This case is that of a 60-year-old woman with a medical history significant for progressively worsening ventricular function (ejection fraction of 26%), complete heart block, sick sinus rhythm with syncopal episodes, and status post-intracardiac defibrillator placement two years ago. Unfortunately, she was found deceased in bed by her partner, who states she was feeling well and had no acute complaints in the preceding days. The following photos show what was found at autopsy.
The correct answer is ...

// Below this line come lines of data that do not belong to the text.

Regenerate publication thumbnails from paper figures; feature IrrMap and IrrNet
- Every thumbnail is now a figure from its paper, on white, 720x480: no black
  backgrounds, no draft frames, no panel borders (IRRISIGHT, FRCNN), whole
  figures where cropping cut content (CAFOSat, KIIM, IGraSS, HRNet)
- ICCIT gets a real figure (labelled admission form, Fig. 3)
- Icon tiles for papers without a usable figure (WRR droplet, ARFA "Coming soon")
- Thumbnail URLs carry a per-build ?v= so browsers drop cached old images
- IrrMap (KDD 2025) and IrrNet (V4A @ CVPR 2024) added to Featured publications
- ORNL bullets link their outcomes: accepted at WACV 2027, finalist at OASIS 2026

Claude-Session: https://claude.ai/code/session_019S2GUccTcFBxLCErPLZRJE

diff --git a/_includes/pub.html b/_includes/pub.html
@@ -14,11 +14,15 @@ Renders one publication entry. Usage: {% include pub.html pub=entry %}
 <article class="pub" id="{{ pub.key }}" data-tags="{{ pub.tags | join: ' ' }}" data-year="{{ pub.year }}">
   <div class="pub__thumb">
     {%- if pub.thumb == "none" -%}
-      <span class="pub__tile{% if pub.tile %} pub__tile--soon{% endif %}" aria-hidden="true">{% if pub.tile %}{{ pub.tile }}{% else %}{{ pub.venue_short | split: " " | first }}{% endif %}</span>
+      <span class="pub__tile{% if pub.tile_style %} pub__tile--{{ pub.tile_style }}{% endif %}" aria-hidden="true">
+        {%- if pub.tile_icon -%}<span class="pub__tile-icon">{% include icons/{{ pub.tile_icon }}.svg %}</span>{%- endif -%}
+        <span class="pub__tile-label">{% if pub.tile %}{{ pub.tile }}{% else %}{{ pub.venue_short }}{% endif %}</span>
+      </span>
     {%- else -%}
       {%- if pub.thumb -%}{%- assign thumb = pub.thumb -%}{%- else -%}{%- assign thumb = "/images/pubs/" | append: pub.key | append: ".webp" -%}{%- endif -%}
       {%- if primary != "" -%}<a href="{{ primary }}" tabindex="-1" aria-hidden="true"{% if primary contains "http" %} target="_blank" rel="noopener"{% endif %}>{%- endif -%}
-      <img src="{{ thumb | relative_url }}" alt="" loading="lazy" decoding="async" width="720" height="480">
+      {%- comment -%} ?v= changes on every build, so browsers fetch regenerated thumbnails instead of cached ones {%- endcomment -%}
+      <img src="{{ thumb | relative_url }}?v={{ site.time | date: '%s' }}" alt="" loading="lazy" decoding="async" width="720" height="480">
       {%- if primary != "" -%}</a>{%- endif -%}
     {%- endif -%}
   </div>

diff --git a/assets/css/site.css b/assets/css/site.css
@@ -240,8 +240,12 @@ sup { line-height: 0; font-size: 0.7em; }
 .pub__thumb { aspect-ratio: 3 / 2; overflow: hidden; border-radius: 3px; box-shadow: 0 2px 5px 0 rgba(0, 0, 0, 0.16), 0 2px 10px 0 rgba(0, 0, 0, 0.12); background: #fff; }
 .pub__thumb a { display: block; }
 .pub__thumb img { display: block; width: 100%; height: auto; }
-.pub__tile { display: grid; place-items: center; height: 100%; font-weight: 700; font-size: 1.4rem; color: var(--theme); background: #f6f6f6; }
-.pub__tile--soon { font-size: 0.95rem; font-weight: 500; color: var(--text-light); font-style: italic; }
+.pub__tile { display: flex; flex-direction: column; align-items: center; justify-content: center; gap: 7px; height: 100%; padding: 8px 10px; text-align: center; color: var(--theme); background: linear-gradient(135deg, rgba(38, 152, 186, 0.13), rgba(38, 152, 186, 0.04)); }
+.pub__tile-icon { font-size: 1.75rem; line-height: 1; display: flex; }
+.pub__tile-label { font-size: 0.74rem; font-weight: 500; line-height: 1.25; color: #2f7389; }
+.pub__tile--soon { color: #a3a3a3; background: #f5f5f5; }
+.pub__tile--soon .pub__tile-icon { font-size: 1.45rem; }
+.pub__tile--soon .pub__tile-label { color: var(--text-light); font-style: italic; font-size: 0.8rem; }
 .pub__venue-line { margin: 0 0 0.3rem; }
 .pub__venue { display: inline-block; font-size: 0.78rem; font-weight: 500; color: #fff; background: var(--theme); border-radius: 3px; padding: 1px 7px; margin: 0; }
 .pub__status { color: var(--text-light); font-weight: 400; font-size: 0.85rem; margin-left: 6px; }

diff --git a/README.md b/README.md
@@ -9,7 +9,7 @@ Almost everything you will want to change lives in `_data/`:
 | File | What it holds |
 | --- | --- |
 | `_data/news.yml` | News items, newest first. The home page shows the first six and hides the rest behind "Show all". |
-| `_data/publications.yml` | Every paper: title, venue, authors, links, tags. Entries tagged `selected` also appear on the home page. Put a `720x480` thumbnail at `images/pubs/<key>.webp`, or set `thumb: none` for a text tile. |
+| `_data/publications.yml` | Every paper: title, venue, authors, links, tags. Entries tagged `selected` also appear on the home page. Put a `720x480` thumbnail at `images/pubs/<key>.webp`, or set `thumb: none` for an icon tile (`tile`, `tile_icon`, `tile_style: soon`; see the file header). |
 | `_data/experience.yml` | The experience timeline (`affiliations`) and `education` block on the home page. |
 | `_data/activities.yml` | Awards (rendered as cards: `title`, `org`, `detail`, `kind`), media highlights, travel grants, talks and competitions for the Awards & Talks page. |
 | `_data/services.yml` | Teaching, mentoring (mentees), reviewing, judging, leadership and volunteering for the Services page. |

This patient’s gross evaluation shows a short axis cross-section of the left and right ventricles. There is near-circumferential and well-demarcated tan-white fibrosis of the left ventricle and interventricular septum that predominately involves the epicardium and extends to involve the mid-myocardium. There is relative sparing of the endomyocardium, although focal areas show transmural involvement. Upon histologic evaluation, there is extensive involvement by non-necrotizing granulomas with prominent lymphohistiocytic inflammation. These findings, along with the clinical history of arrhythmia and progressively worsening cardiac function, are consistent with a diagnosis of cardiac sarcoidosis (CS).
CS is a challenging diagnostic entity, as it may be asymptomatic in a large portion of the affected population. When symptomatic, the presentation may include arrhythmias, conduction system abnormalities, palpitations, chest pain, dyspnea, syncope, heart failure, or sudden death. Clinicians must have a low threshold for considering and evaluating for CS, as imaging can be nonspecific and endomyocardial biopsy can have a low sensitivity given the patchy nature of myocardial involvement. When there is suspicion for CS at the time of explantation or autopsy, especially in the setting of a sudden death, it is important to sample the conduction system well. CS has a predilection for the atrioventricular node and right and left bundle branches, which accounts for the development of conduction system abnormalities and arrhythmias.
The sparing of the endomyocardium lessens the likelihood that this disease process occurred as the result of an ischemic event (i.e., myocardial infarct), which first affect the endomyocardial surface as a watershed area and extend outward. Furthermore, the distribution of the fibrosis does not follow a pattern one would expect after an ischemic event in one of the three major coronary arteries, as there are patchy affected areas even within the distribution of the individual coronary arteries.
While giant cell myocarditis (GCM) is in the differential for an individual with giant cell inflammation in the myocardium, there are several features that decrease the likelihood of the diagnosis in this case. Clinically, it would be uncommon for GCM to occur in someone who was asymptomatic or had slowly progressive cardiac dysfunction over a several year period. The clinical progression for someone with GCM is profoundly rapid and the prognosis is poor. The histologic presentation tends to have an abundance of eosinophils, which are thought to be the main etiology of the widespread myocardial injury and subsequent cardiac dysfunction. While there are some eosinophils in the inflammatory infiltrate in this case, they make up a small percentage of the overall inflammation.
Lastly, given the clinical history of arrhythmia and the presentation with sudden death, arrhythmogenic cardiomyopathy (AC) is also a reasonable differential diagnosis. The gross and histologic findings for AC, however, differ from CS in that one will typically expect to find a dilated right ventricle with fibrofatty replacement of the ventricular wall. The fibrofatty replacement may be patchy or diffuse, and left ventricular involvement is subepicardial. The interventricular septum is typically spared. Of note, while this was previously referred to as arrhythmogenic right ventricular cardiomyopathy, newer data shows that the involvement often is equally represented between both ventricles or may involve the left ventricle alone.
Philip Hurst, M.D.
Fellow, Anatomic & Clinical Pathology
Melanie Bois, M.D.
Consultant, Anatomic Pathology
Associate Professor of Laboratory Medicine and Pathology
Mayo Clinic College of Medicine and Science